HDPE Conduits

What is HDPE?

High-density polyethylene (HDPE) conduit is the preferred material to house and protect electrical power and telecommunications cables within. It offers unmatched corrosion and chemical resistance, is flexible, durable and available in long reel lengths to reduce joints and installation time. HDPE conduit is available in a variety of sizes, colors, dimensions and lengths.

History of HDPE Conduit

The early driver behind the use of conduit produced from high-density polyethylene (HDPE) was for deploying and protecting fiber optic (FO) cables placed underground for the telecommunications industry. Tremendous growth occurred for the installation of fiber optic cables during the early to mid-1980s for linking major metropolitan areas. This era saw massive projects where FO cables were being deployed in both aerial and underground installations. These fiber optic cables were typically made and installed in very long lengths up to 30,000 feet (9,145 m), with the goal of using as few splice locations as possible to minimize signal attenuation or decibel (dB) losses in a complete system.

Fiber Optic Cable & HDPE

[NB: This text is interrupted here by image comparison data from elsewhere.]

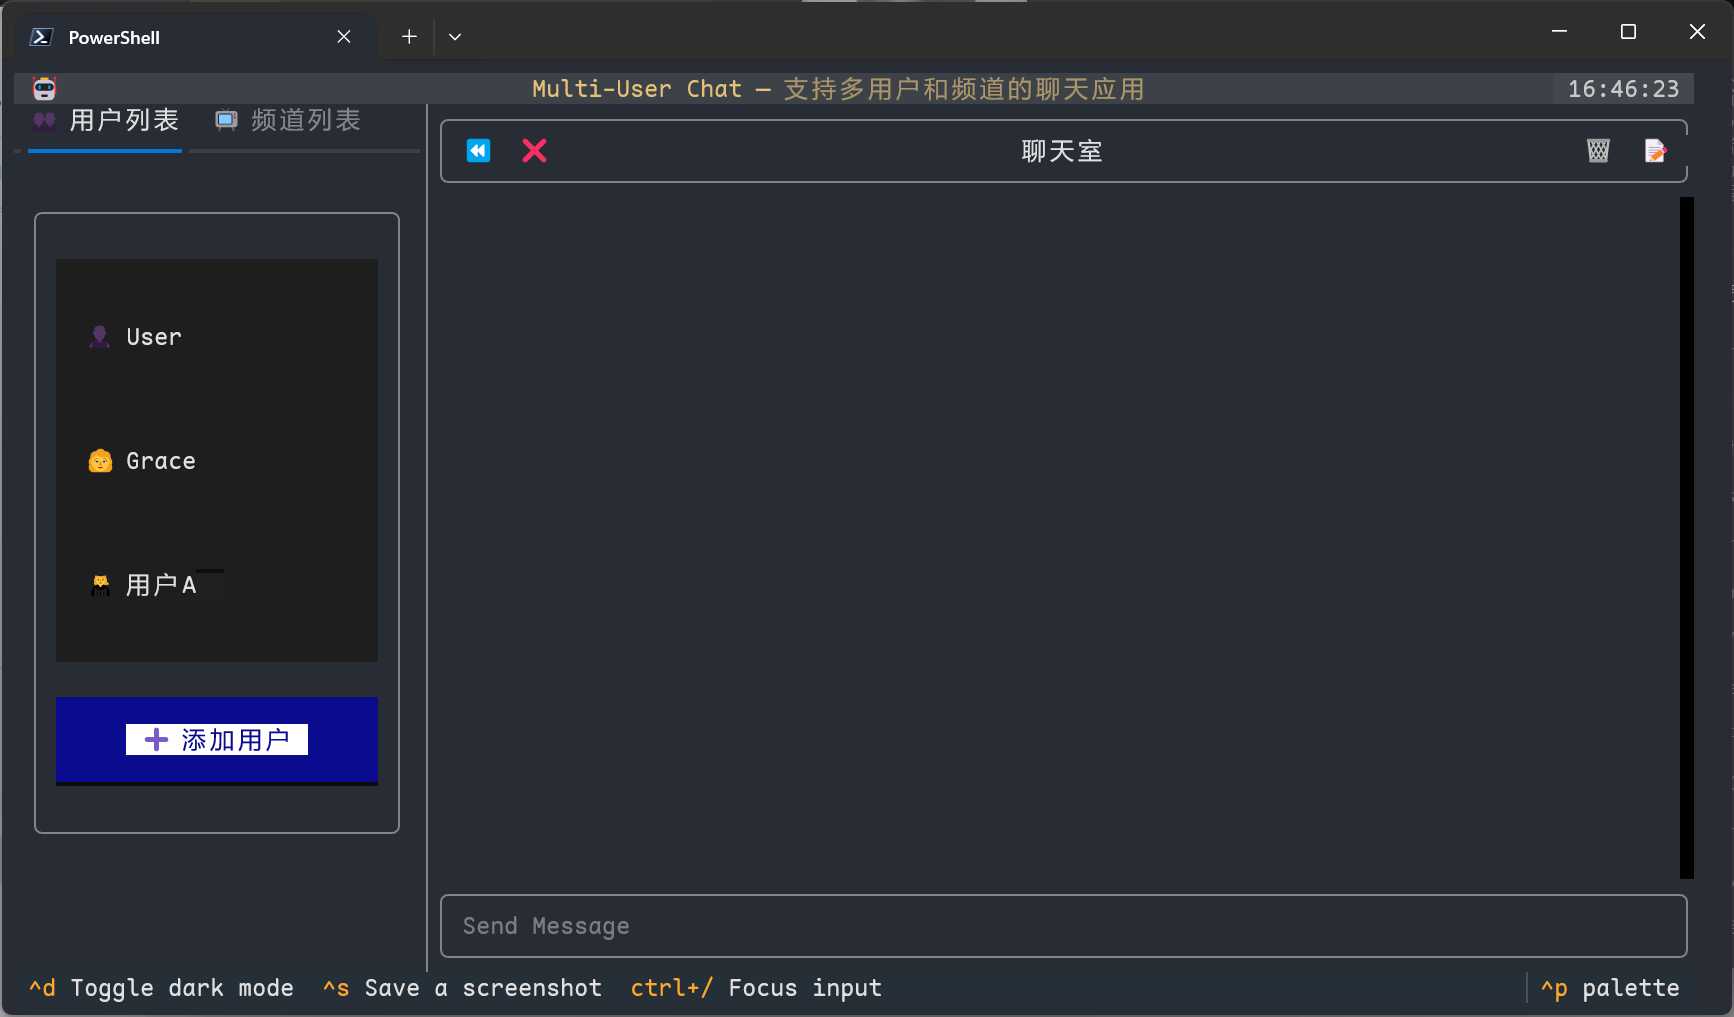
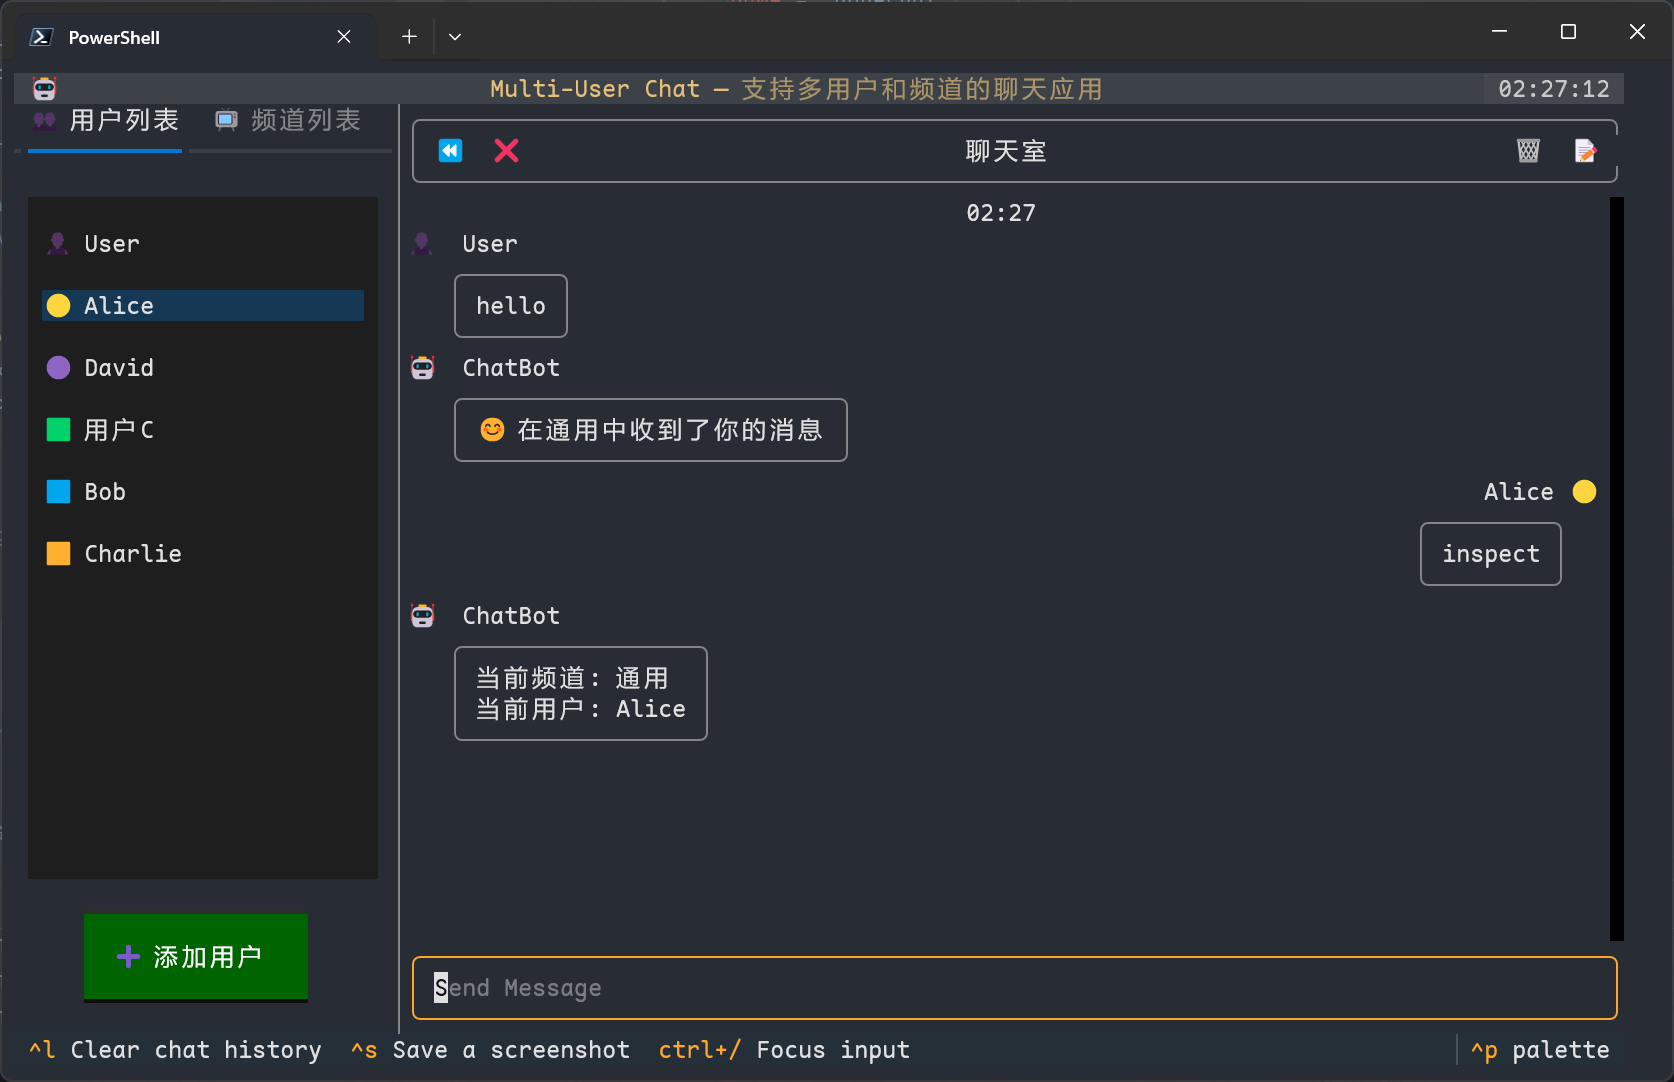
:lipstick: version 0.4.3 edit styles

diff --git a/nonechat/components/sidebar.py b/nonechat/components/sidebar.py
@@ -2,7 +2,8 @@ from typing import TYPE_CHECKING, cast
 
 from textual.widget import Widget
 from textual.message import Message
-from textual.widgets import TabPane, TabbedContent
+from textual.containers import Vertical
+from textual.widgets import Button, TabPane, TabbedContent
 
 from .user_selector import UserSelector, UserSelectorPressed
 from .channel_selector import ChannelSelector, ChannelSelectorPressed
@@ -36,16 +37,39 @@ class Sidebar(Widget):
         width: 25%;
         height: 100%;
         border-right: solid rgba(170, 170, 170, 0.7);
+        layout: vertical;
+    }
+
+    TabbedContent {
+        height: 100%;
     }
 
     TabPane {
         padding: 0;
+        layout: vertical;
+        height: 100%;
+    }
+
+    .selector-container {
+        height: 1fr;
+        layout: vertical;
+    }
+
+    .button-container {
+        height: auto;
+        layout: vertical;
+        margin: 1 0;
+        align-horizontal: center;
     }
 
     UserSelector, ChannelSelector {
         margin: 1 0 0 0;
-        border: none;
-        max-height: 100%;
+        height: 1fr;
+    }
+
+    .add-button {
+        background: darkgreen;
+        color: white;
     }
     """
 
@@ -61,16 +85,29 @@ class Sidebar(Widget):
     def compose(self):
         with TabbedContent():
             with TabPane("👥 用户列表", id="users"):
-                yield self.user_selector
+                with Vertical(classes="selector-container"):
+                    yield self.user_selector
+                with Vertical(classes="button-container"):
+                    yield Button("➕ 添加用户", id="add-user", classes="add-button")
             with TabPane("📺 频道列表", id="channels"):
-                yield self.channel_selector
+                with Vertical(classes="selector-container"):
+                    yield self.channel_selector
+                with Vertical(classes="button-container"):
+                    yield Button("➕ 添加频道", id="add-channel", classes="add-button")
+
+    async def on_button_pressed(self, event: Button.Pressed):
+        """处理按钮点击事件"""
+        if event.button.id == "add-user":
+            await self.user_selector.add_new_user()
+        elif event.button.id == "add-channel":
+            await self.channel_selector.add_new_channel()
 
     def on_user_selector_pressed(self, event: UserSelectorPressed):
         """处理用户选择事件"""
         # 更新当前用户
         self.app.storage.set_user(event.user)
 
-        # 更新用���选择器显示
+        # 更新用户选择器显示
         # self.user_selector.update_user_list()
 
         # 向父组件发送消息

diff --git a/nonechat/components/channel_selector.py b/nonechat/components/channel_selector.py
@@ -4,7 +4,7 @@ from typing import TYPE_CHECKING, cast
 
 from textual.widget import Widget
 from textual.message import Message
-from textual.widgets import Label, Button, ListItem, ListView
+from textual.widgets import Label, ListItem, ListView
 
 from ..model import Channel
 
@@ -26,31 +26,20 @@ class ChannelSelector(Widget):
     DEFAULT_CSS = """
     ChannelSelector {
         layout: vertical;
-        height: auto;
+        height: 100%;
         width: 100%;
-        border: round rgba(170, 170, 170, 0.7);
-        padding: 1;
-        margin: 1;
+        padding: 0 1;
     }
 
     ChannelSelector ListView {
-        height: auto;
+        height: 1fr;
         width: 100%;
-        max-height: 85%;
     }
 
     ChannelSelector ListItem {
         width: 100%;
         margin: 1;
-        padding: 1;
         text-align: center;
-    }
-
-    ChannelSelector .add-channel-button {
-        width: 100%;
-        margin-top: 1;
-        background: darkgreen;
-        color: white;
     }
     """
 
@@ -64,7 +53,6 @@ class ChannelSelector(Widget):
 
     def compose(self):
         yield ListView(id="channel-list")
-        yield Button("➕ 添加频道", classes="add-channel-button", id="add-channel")
 
     async def on_mount(self):
         await self.update_channel_list()
@@ -92,11 +80,6 @@ class ChannelSelector(Widget):
                 else:
                     item.remove_class("current")
 
-    async def on_button_pressed(self, event: Button.Pressed):
-        """处理按钮点击事件"""
-        if event.button.id == "add-channel":
-            await self._add_new_channel()
-
     async def on_list_view_selected(self, event: ListView.Selected):
         """处理列表项选择事件"""
         if event.item and event.item.id and event.item.id.startswith("channel-"):
@@ -106,7 +89,7 @@ class ChannelSelector(Widget):
                     self.post_message(ChannelSelectorPressed(channel))
                     break
 
-    async def _add_new_channel(self):
+    async def add_new_channel(self):
         """添加新频道的逻辑"""
 
         # 生成随机频道ID

diff --git a/nonechat/components/user_selector.py b/nonechat/components/user_selector.py
@@ -4,7 +4,7 @@ from typing import TYPE_CHECKING, cast
 
 from textual.widget import Widget
 from textual.message import Message
-from textual.widgets import Label, Button, ListItem, ListView
+from textual.widgets import Label, ListItem, ListView
 
 from ..model import User
 
@@ -26,31 +26,20 @@ class UserSelector(Widget):
     DEFAULT_CSS = """
     UserSelector {
         layout: vertical;
-        height: auto;
+        height: 100%;
         width: 100%;
-        border: round rgba(170, 170, 170, 0.7);
-        padding: 1;
-        margin: 1;
+        padding: 0 1;
     }
 
     UserSelector ListView {
-        height: auto;
+        height: 1fr;
         width: 100%;
-        max-height: 85%;
     }
 
     UserSelector ListItem {
         width: 100%;
         margin: 1;
-        padding: 1;
         text-align: center;
-    }
-
-    UserSelector .add-user-button {
-        width: 100%;
-        margin-top: 1;
-        background: darkblue;
-        color: white;
     }
     """
 
@@ -64,7 +53,6 @@ class UserSelector(Widget):
 
     def compose(self):
         yield ListView(id="user-list")
-        yield Button("➕ 添加用户", classes="add-user-button", id="add-user")
 
     async def on_mount(self):
         await self.update_user_list()
@@ -87,11 +75,6 @@ class UserSelector(Widget):
             else:
                 item.remove_class("current")
 
-    async def on_button_pressed(self, event: Button.Pressed):
-        """处理按钮点击事件"""
-        if event.button.id == "add-user":
-            await self._add_new_user()
-
     async def on_list_view_selected(self, event: ListView.Selected):
         """处理列表项选择事件"""
         if event.item and event.item.id and event.item.id.startswith("user-"):
@@ -101,7 +84,7 @@ class UserSelector(Widget):
                     self.post_message(UserSelectorPressed(user))
                     break
 
-    async def _add_new_user(self):
+    async def add_new_user(self):
         """添加新用户的逻辑"""
 
         # 生成随机用户ID

diff --git a/nonechat/app.py b/nonechat/app.py
@@ -147,11 +147,11 @@ class Frontend(App, Generic[TB]):
 
         # 查找需要更新背景色的视图
         try:
-            horizontal_view = self.query_one(HorizontalView)
+            view = self.query_one(RouterView)
             if self.current_theme.dark:
-                horizontal_view.styles.background = setting.dark_bg_color
+                view.styles.background = setting.dark_bg_color
             else:
-                horizontal_view.styles.background = setting.bg_color
+                view.styles.background = setting.bg_color
         except Exception:
             # 视图可能还没有加载
             pass

diff --git a/nonechat/views/horizontal.py b/nonechat/views/horizontal.py
@@ -11,7 +11,7 @@ from ..components.sidebar import Sidebar, SidebarUserChanged, SidebarChannelChan
 if TYPE_CHECKING:
     from ..app import Frontend
 
-SHOW_LOG_BREAKPOINT = 120
+SHOW_LOG_BREAKPOINT = 125
 
 
 class HorizontalView(Widget):
@@ -73,12 +73,9 @@ class HorizontalView(Widget):
 
     def __init__(self):
         super().__init__()
-        # setting = self.app.setting
         self.sidebar = Sidebar()
         self.chatroom = ChatRoom()
         self.log_panel = LogPanel()
-        # if setting.bg_color:
-        #     self.styles.background = setting.bg_color
 
     @property
     def app(self) -> "Frontend":

diff --git a/nonechat/views/log_view.py b/nonechat/views/log_view.py
@@ -16,13 +16,13 @@ class LogView(Widget):
     LogView > Toolbar {
         dock: top;
     }
+    LogView > LogPanel {
+        padding: 0 1;
+    }
     """
 
     def __init__(self):
         super().__init__()
-        # setting = self.app.setting
-        # if setting.bg_color:
-        #     self.styles.background = setting.bg_color
 
     def compose(self):
         yield Toolbar(self.app.setting)

diff --git a/nonechat/components/log/__init__.py b/nonechat/components/log/__init__.py
@@ -28,11 +28,7 @@ class LogPanel(Widget):
 
     def __init__(self) -> None:
         super().__init__()
-
         self.output = RichLog(max_lines=MAX_LINES, min_width=60, wrap=True, markup=True)
-        # if setting.bg_color:
-        #     self.styles.background = setting.bg_color
-        #     self.output.styles.background = setting.bg_color
 
     @property
     def storage(self) -> "Storage":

Fiber optic cable and the equipment used to send and receive light waves were in the early stages of becoming the technology of choice for streaming huge amounts of voice, video and data over fibers not much thicker than a human hair. However, FO cable needed more protection and different handling procedures as compared to traditional jacketed metallic cables. For buried installations, there was an immediate need for a conduit system that would offer improved installation efficiencies and cable protection.

Metro Areas

In metropolitan areas, the smaller diameter FO cables were replacing very large diameter copper cables that filled banks of conduits made up of individual lengths of 3 ½ inch to 6 inch diameter conduits. As these large copper cables were being removed, telephone companies began installing small conduits ranging from 1 to 1 ¼ inch, using HDPE water pipe as the conduit. Multiple 1 or 1 ¼ inch HDPE water pipes, commonly termed “innerducts”, would be pulled into the vacated larger diameter conduit left behind after the copper cables had been removed.

The newly installed HDPE innerducts created multiple pathways that could be used for initial and future fiber optic cable placement, or to use as spares for rapid FO cable deployment in case the initial FO cable got damaged. Multiple 1 inch through 4 inch HDPE innerducts were also being installed in the more rural parts of the network. Much of this work was completed by using new trenchless methods like rail plowing and horizontal directional drilling (HDD), also known as directional boring.

This new technique was employed to install pipes, conduits or cables below ground using a surface-mounted drill rig that launches and places a drill string at a shallow angle to the surface, and has tracking and steering capabilities. These procedures are intended to minimize above and below ground surface damage, restoration requirements, and disruption to traffic, with little or no interruption of existing services.

HDPE Conduits